With every picture left out, give the data below back exactly.

BEGIN

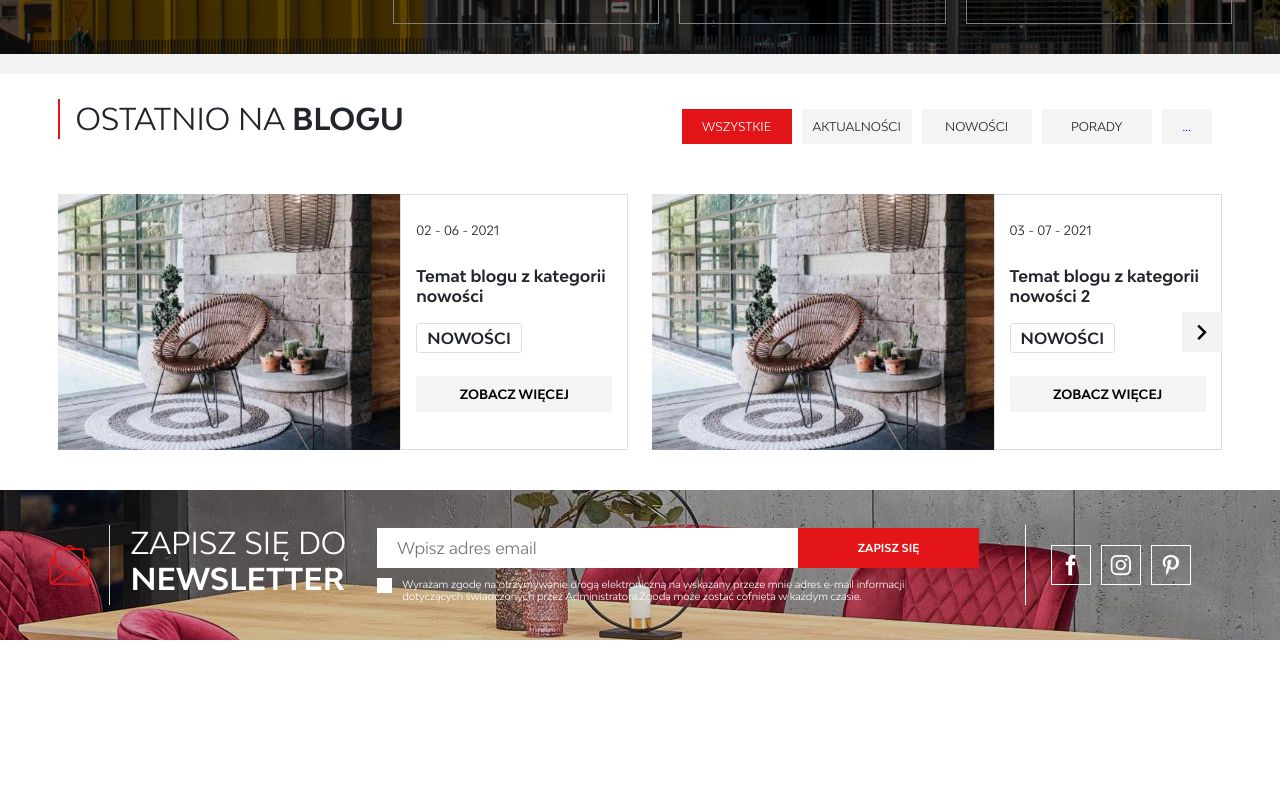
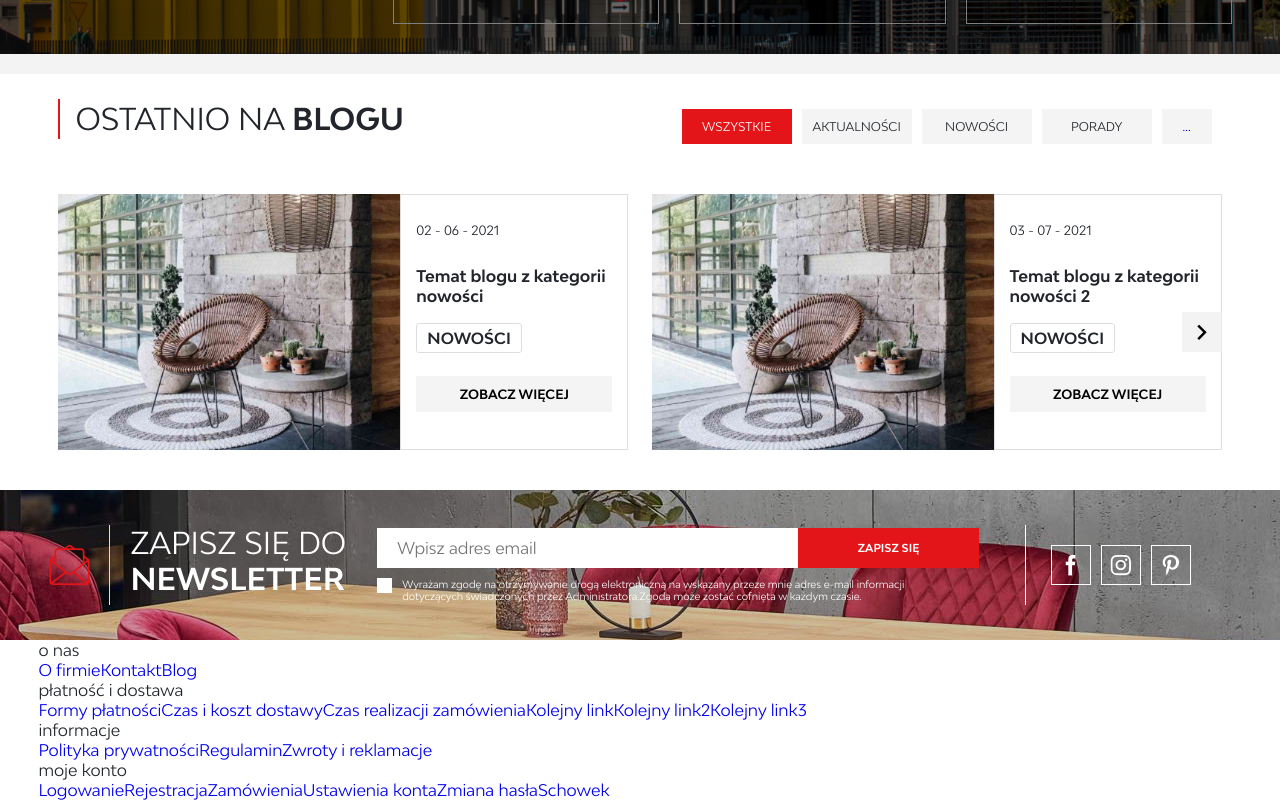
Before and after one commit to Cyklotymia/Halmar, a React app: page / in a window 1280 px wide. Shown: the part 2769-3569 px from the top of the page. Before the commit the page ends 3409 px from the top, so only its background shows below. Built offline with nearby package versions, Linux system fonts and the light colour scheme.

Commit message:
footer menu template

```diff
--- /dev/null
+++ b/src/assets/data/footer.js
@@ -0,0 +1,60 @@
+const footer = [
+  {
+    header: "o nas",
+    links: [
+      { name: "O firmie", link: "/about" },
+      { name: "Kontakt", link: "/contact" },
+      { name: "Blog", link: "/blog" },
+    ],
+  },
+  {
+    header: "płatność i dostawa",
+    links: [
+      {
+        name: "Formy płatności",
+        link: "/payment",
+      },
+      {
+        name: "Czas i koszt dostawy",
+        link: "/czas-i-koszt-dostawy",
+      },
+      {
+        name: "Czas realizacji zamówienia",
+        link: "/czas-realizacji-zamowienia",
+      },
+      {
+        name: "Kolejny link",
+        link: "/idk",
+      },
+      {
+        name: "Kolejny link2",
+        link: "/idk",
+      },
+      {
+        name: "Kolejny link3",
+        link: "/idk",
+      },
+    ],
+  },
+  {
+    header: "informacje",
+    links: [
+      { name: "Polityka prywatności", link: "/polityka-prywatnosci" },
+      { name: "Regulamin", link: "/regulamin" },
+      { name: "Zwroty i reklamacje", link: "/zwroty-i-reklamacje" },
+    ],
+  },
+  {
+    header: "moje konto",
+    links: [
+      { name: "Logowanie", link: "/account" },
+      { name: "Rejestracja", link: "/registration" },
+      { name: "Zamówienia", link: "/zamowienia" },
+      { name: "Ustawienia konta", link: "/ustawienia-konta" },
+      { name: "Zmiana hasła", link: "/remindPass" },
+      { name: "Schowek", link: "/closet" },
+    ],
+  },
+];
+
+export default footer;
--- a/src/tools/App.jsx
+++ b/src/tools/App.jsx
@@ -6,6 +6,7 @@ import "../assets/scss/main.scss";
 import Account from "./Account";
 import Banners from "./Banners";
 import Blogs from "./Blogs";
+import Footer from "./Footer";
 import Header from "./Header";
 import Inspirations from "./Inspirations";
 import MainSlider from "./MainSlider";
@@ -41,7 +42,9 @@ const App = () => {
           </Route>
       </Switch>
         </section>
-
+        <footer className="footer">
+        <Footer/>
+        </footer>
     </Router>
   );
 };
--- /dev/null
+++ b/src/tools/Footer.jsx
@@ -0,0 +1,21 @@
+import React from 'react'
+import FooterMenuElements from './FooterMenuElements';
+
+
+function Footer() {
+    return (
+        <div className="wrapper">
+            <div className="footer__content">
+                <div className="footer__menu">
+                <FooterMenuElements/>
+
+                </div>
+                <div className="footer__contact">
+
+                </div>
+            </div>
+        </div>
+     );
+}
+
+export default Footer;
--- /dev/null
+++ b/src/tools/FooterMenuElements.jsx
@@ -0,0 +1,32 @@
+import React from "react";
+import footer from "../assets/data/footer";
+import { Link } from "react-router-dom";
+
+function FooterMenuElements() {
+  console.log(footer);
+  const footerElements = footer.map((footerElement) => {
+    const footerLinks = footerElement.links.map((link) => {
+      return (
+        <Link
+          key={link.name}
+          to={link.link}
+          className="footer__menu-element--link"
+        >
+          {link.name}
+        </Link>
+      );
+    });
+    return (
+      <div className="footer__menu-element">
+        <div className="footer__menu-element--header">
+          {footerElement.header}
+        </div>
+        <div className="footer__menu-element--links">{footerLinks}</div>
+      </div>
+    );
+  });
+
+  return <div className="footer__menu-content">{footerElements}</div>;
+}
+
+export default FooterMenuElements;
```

END

Answer to this exercise:
Before and after one commit to Cyklotymia/Halmar, a React app: page / in a window 1280 px wide. Shown: the part 2769-3569 px from the top of the page. Before the commit the page ends 3409 px from the top, so only its background shows below. Built offline with nearby package versions, Linux system fonts and the light colour scheme.

Commit message:
footer menu template

```diff
--- /dev/null
+++ b/src/assets/data/footer.js
@@ -0,0 +1,60 @@
+const footer = [
+  {
+    header: "o nas",
+    links: [
+      { name: "O firmie", link: "/about" },
+      { name: "Kontakt", link: "/contact" },
+      { name: "Blog", link: "/blog" },
+    ],
+  },
+  {
+    header: "płatność i dostawa",
+    links: [
+      {
+        name: "Formy płatności",
+        link: "/payment",
+      },
+      {
+        name: "Czas i koszt dostawy",
+        link: "/czas-i-koszt-dostawy",
+      },
+      {
+        name: "Czas realizacji zamówienia",
+        link: "/czas-realizacji-zamowienia",
+      },
+      {
+        name: "Kolejny link",
+        link: "/idk",
+      },
+      {
+        name: "Kolejny link2",
+        link: "/idk",
+      },
+      {
+        name: "Kolejny link3",
+        link: "/idk",
+      },
+    ],
+  },
+  {
+    header: "informacje",
+    links: [
+      { name: "Polityka prywatności", link: "/polityka-prywatnosci" },
+      { name: "Regulamin", link: "/regulamin" },
+      { name: "Zwroty i reklamacje", link: "/zwroty-i-reklamacje" },
+    ],
+  },
+  {
+    header: "moje konto",
+    links: [
+      { name: "Logowanie", link: "/account" },
+      { name: "Rejestracja", link: "/registration" },
+      { name: "Zamówienia", link: "/zamowienia" },
+      { name: "Ustawienia konta", link: "/ustawienia-konta" },
+      { name: "Zmiana hasła", link: "/remindPass" },
+      { name: "Schowek", link: "/closet" },
+    ],
+  },
+];
+
+export default footer;
--- a/src/tools/App.jsx
+++ b/src/tools/App.jsx
@@ -6,6 +6,7 @@ import "../assets/scss/main.scss";
 import Account from "./Account";
 import Banners from "./Banners";
 import Blogs from "./Blogs";
+import Footer from "./Footer";
 import Header from "./Header";
 import Inspirations from "./Inspirations";
 import MainSlider from "./MainSlider";
@@ -41,7 +42,9 @@ const App = () => {
           </Route>
       </Switch>
         </section>
-
+        <footer className="footer">
+        <Footer/>
+        </footer>
     </Router>
   );
 };
--- /dev/null
+++ b/src/tools/Footer.jsx
@@ -0,0 +1,21 @@
+import React from 'react'
+import FooterMenuElements from './FooterMenuElements';
+
+
+function Footer() {
+    return (
+        <div className="wrapper">
+            <div className="footer__content">
+                <div className="footer__menu">
+                <FooterMenuElements/>
+
+                </div>
+                <div className="footer__contact">
+
+                </div>
+            </div>
+        </div>
+     );
+}
+
+export default Footer;
--- /dev/null
+++ b/src/tools/FooterMenuElements.jsx
@@ -0,0 +1,32 @@
+import React from "react";
+import footer from "../assets/data/footer";
+import { Link } from "react-router-dom";
+
+function FooterMenuElements() {
+  console.log(footer);
+  const footerElements = footer.map((footerElement) => {
+    const footerLinks = footerElement.links.map((link) => {
+      return (
+        <Link
+          key={link.name}
+          to={link.link}
+          className="footer__menu-element--link"
+        >
+          {link.name}
+        </Link>
+      );
+    });
+    return (
+      <div className="footer__menu-element">
+        <div className="footer__menu-element--header">
+          {footerElement.header}
+        </div>
+        <div className="footer__menu-element--links">{footerLinks}</div>
+      </div>
+    );
+  });
+
+  return <div className="footer__menu-content">{footerElements}</div>;
+}
+
+export default FooterMenuElements;
```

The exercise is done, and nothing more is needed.